» ACTIVITY
From the records below, copy every line that contains the word "Projection".

» ENTRIES PROVIDED
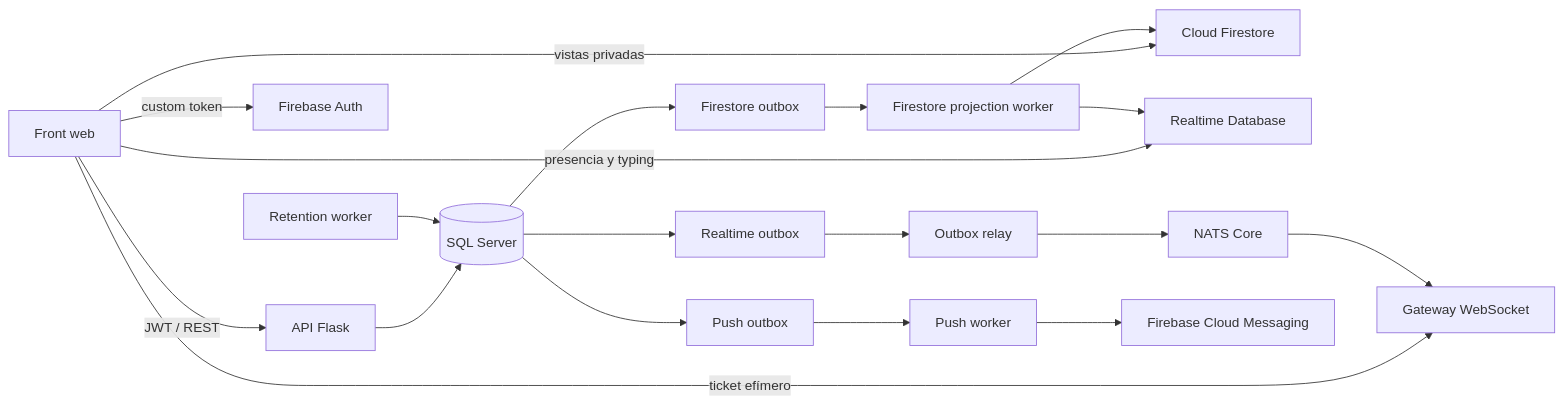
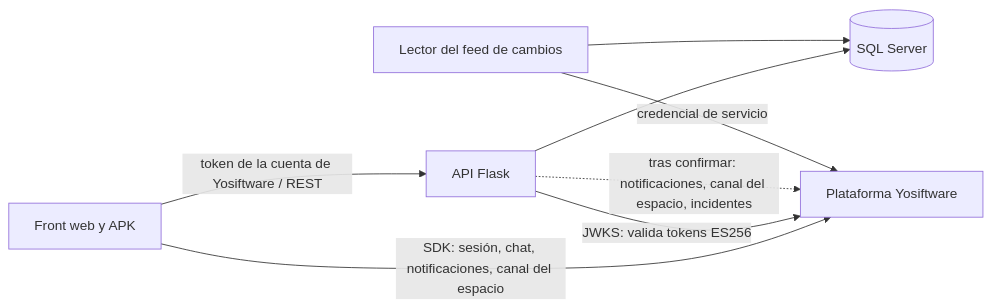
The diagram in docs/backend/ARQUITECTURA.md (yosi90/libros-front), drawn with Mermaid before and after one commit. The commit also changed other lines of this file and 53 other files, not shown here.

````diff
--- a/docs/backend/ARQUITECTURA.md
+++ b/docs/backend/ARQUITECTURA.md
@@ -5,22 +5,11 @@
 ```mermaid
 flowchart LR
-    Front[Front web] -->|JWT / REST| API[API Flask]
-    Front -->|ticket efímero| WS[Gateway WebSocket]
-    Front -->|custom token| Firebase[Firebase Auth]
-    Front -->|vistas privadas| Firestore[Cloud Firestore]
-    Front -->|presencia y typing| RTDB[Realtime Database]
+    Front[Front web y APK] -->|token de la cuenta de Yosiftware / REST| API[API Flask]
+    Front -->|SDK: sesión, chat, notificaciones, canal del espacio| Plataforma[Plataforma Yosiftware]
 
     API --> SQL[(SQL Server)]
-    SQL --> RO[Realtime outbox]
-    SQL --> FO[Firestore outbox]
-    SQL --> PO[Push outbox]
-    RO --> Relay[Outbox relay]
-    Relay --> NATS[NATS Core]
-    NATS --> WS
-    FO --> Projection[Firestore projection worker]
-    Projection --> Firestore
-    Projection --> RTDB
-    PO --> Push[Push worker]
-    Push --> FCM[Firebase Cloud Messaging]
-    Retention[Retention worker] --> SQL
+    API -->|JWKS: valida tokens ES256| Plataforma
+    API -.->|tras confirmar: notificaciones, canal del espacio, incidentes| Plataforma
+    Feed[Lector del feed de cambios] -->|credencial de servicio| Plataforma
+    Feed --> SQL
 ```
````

--

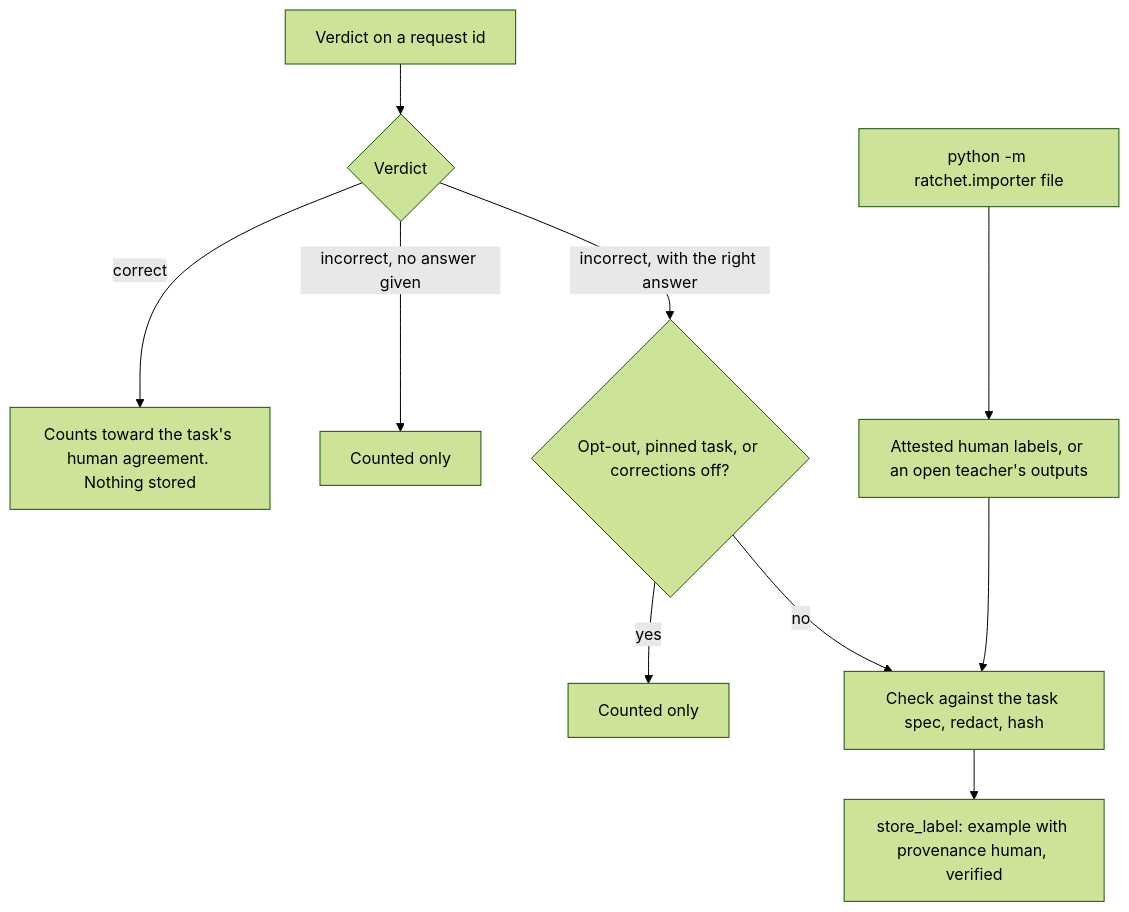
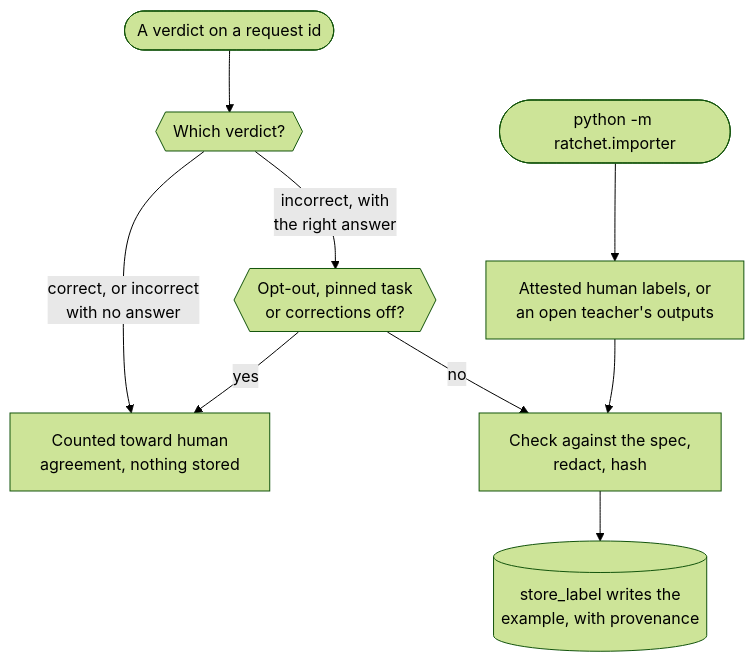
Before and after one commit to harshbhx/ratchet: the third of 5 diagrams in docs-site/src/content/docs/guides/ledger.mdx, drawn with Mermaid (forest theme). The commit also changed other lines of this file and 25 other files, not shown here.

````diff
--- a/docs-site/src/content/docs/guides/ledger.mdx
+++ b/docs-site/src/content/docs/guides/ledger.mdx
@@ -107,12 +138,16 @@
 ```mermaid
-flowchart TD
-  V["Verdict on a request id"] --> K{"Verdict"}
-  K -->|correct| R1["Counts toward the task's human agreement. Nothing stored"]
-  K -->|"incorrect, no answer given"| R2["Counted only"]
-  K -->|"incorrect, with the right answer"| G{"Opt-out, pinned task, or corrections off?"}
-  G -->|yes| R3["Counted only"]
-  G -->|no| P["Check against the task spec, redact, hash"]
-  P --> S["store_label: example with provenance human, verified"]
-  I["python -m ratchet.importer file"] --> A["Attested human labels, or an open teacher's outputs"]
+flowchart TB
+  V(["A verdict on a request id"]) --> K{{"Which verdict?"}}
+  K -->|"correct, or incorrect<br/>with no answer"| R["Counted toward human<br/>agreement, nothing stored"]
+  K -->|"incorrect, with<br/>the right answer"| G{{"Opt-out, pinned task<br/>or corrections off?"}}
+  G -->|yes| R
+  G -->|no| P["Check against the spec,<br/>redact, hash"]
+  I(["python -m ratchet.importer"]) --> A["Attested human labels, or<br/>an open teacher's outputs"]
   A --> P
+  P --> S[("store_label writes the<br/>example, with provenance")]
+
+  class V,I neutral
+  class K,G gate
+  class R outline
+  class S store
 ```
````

» EXERCISE RESPONSE
-    FO --> Projection[Firestore projection worker]
-    Projection --> Firestore
-    Projection --> RTDB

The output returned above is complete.